Gliding fossil lizard images
Email to a Friend


March 20, 2007—Bar food connoisseurs may now have a new mascot—an animal with wings made out of its ribs.

Researchers from China uncovered remarkably preserved remains of the unique creature—an ancient lizard that glided through the air on membranes supported by eight elongated ribs.

Named Xianglong zhaoi, the bizarre animal, as seen in this artist's recreation, lived in treetops during the early Cretaceous period, which began about 144 million years ago.

The animal's 6.1-inch-long (15.5-centimeter-long) skeleton (inset) was found in Liaoning province in northeastern China—complete with superbly preserved imprints of its patagium, or wing membranes.
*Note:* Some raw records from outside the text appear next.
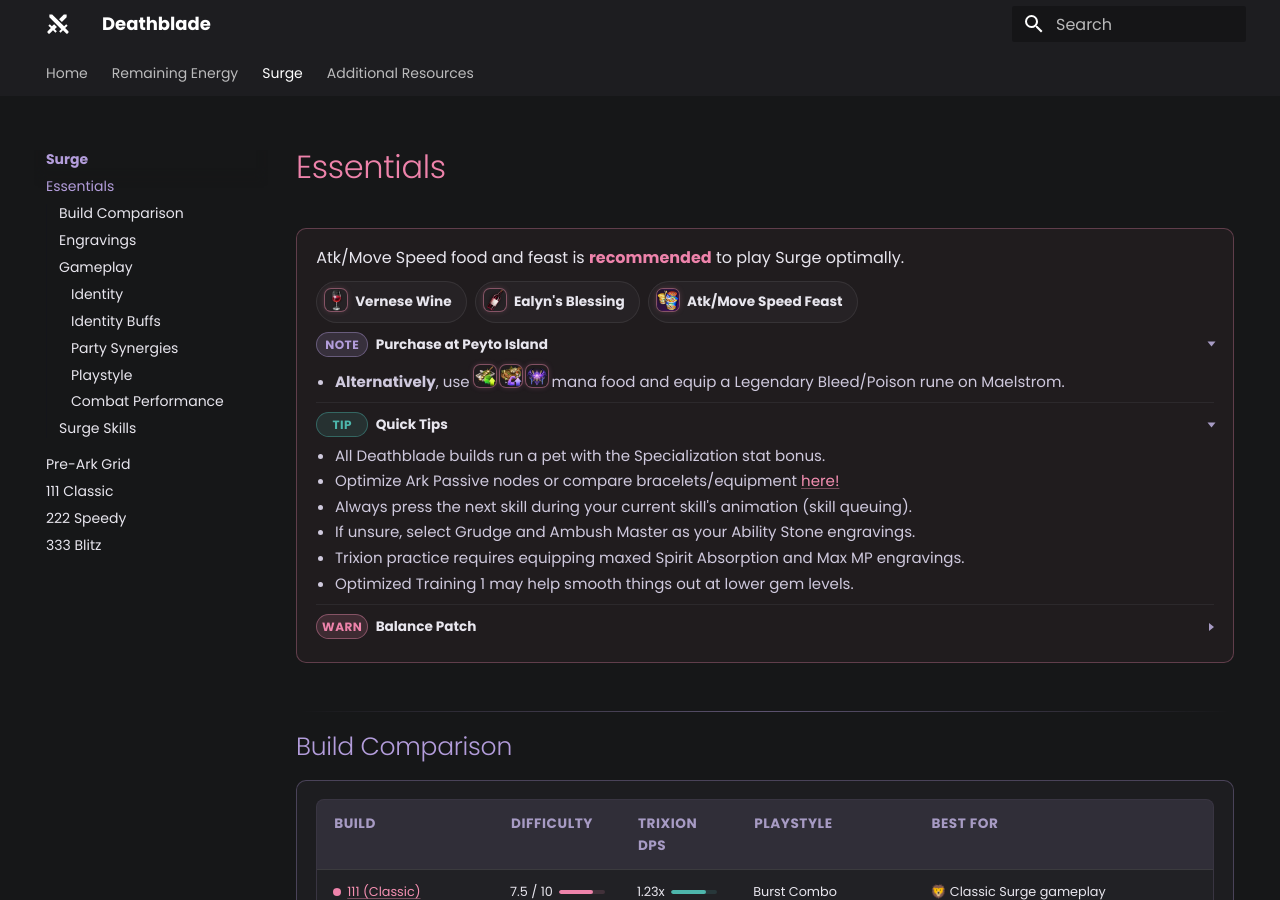
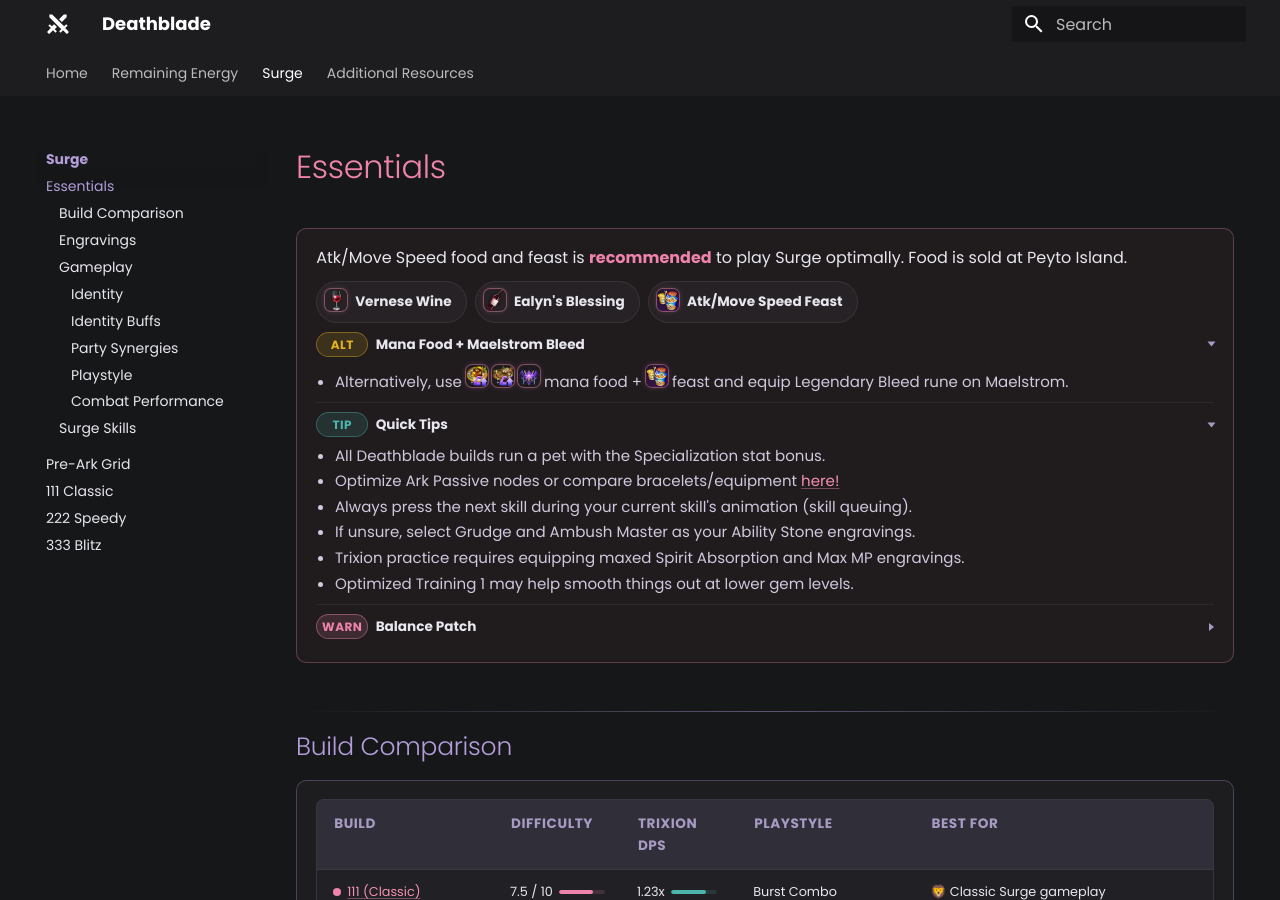
Before and after one commit to interlockme/deathblade, an MkDocs documentation site: the page built from docs/surge/essentials.md, in a window 1280 px wide and 900 px high. Built offline with MkDocs 1.6.1 and Material for MkDocs 9.7.7, drawn with Linux system fonts in a browser that asks for light colours; plug-ins that fetch from the network failed and are left out.

Commit message:
food description updates

```diff
--- a/docs/surge/essentials.md
+++ b/docs/surge/essentials.md
@@ -3,7 +3,7 @@
 <div class="setup-panel" data-accent="pink" markdown>
 <div class="setup-notes" markdown>
 
-<p class="food-required-lead">Atk/Move Speed food and feast is <strong>recommended</strong> to play Surge optimally.</p>
+<p class="food-required-lead">Atk/Move Speed food and feast is <strong>recommended</strong> to play Surge optimally. Food is sold at Peyto Island.</p>
 
 <div class="food-options" markdown>
 
@@ -27,10 +27,10 @@ Atk/Move Speed Feast
 
 </div>
 
-<details class="setup-note" data-kind="note" open markdown>
-<summary><span class="setup-note-tag">Note</span>Purchase at Peyto Island<span class="setup-note-arrow"></span></summary>
+<details class="setup-note" data-kind="example" open markdown>
+<summary><span class="setup-note-tag">alt</span>Mana Food + Maelstrom Bleed<span class="setup-note-arrow"></span></summary>
 
-- <strong>Alternatively</strong>, use ![](../assets/shared/icon-skewers.png){: .food-option-icon } ![](../assets/shared/icon-steak.png){: .food-option-icon } ![](../assets/shared/icon-azena.png){: .food-option-icon } mana food and equip a Legendary Bleed/Poison rune on Maelstrom.
+- Alternatively, use ![](../assets/shared/icon-striploin.png){: .food-option-icon } ![](../assets/shared/icon-steak.png){: .food-option-icon } ![](../assets/shared/icon-azena.png){: .food-option-icon } mana food + ![](../assets/shared/icon-feast.png){: .food-option-icon } feast and equip Legendary Bleed rune on Maelstrom.
 
 </details>
 
```
Also changed, not shown: docs/remaining-energy/essentials.md (+2 -2 lines), docs/assets/shared/icon-skewers.png (deleted), docs/assets/shared/icon-striploin.png (added).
Fully extended, the patagium would have stretched about 4.5 inches (11 centimeters) across.

The animal might also have been surprisingly agile in the air, as its wing features "are close to those in fast-flying birds with great maneuverability," write the researchers in this week's edition of the journal Proceedings of the National Academies of Science. (Related: "Dino-Era Bird Flew With Four Wings, Study Says" [September 28, 2006].)

While many gliding creatures are known—including flying squirrels, frogs, and lemurs—the new creature represents the only gliding fossil lizard ever found, the researchers add.

Only two other creatures are known to use their ribs in a similar fashion—living lizards of the genus Draco in Southeast Asia and a lizardlike fossil creature from the late Triassic period, about 200 million years ago.

What's remarkable, the scientists say, is that all of these creatures developed their gliding abilities independently—a startling example of nature developing the same useful ability in unrelated species.

—Aalok Mehta

More Photos in the News
Today's Top 15 Most Popular Stories
Free Email Newsletter: "Focus on Photography"

NEWS FEEDS    After installing a news reader, click on this icon to download National Geographic News's XML/RSS feed. After installing a news reader, click on this icon to download National Geographic News's XML/RSS feed.

Get our news delivered directly to your desktop—free.
How to Use XML or RSS




ADVERTISEMENT

 

50 Drives of a Lifetime

Listen to your favorite National Geographic news daily, anytime, anywhere from your mobile phone. No wires or syncing. Download Stitcher free today.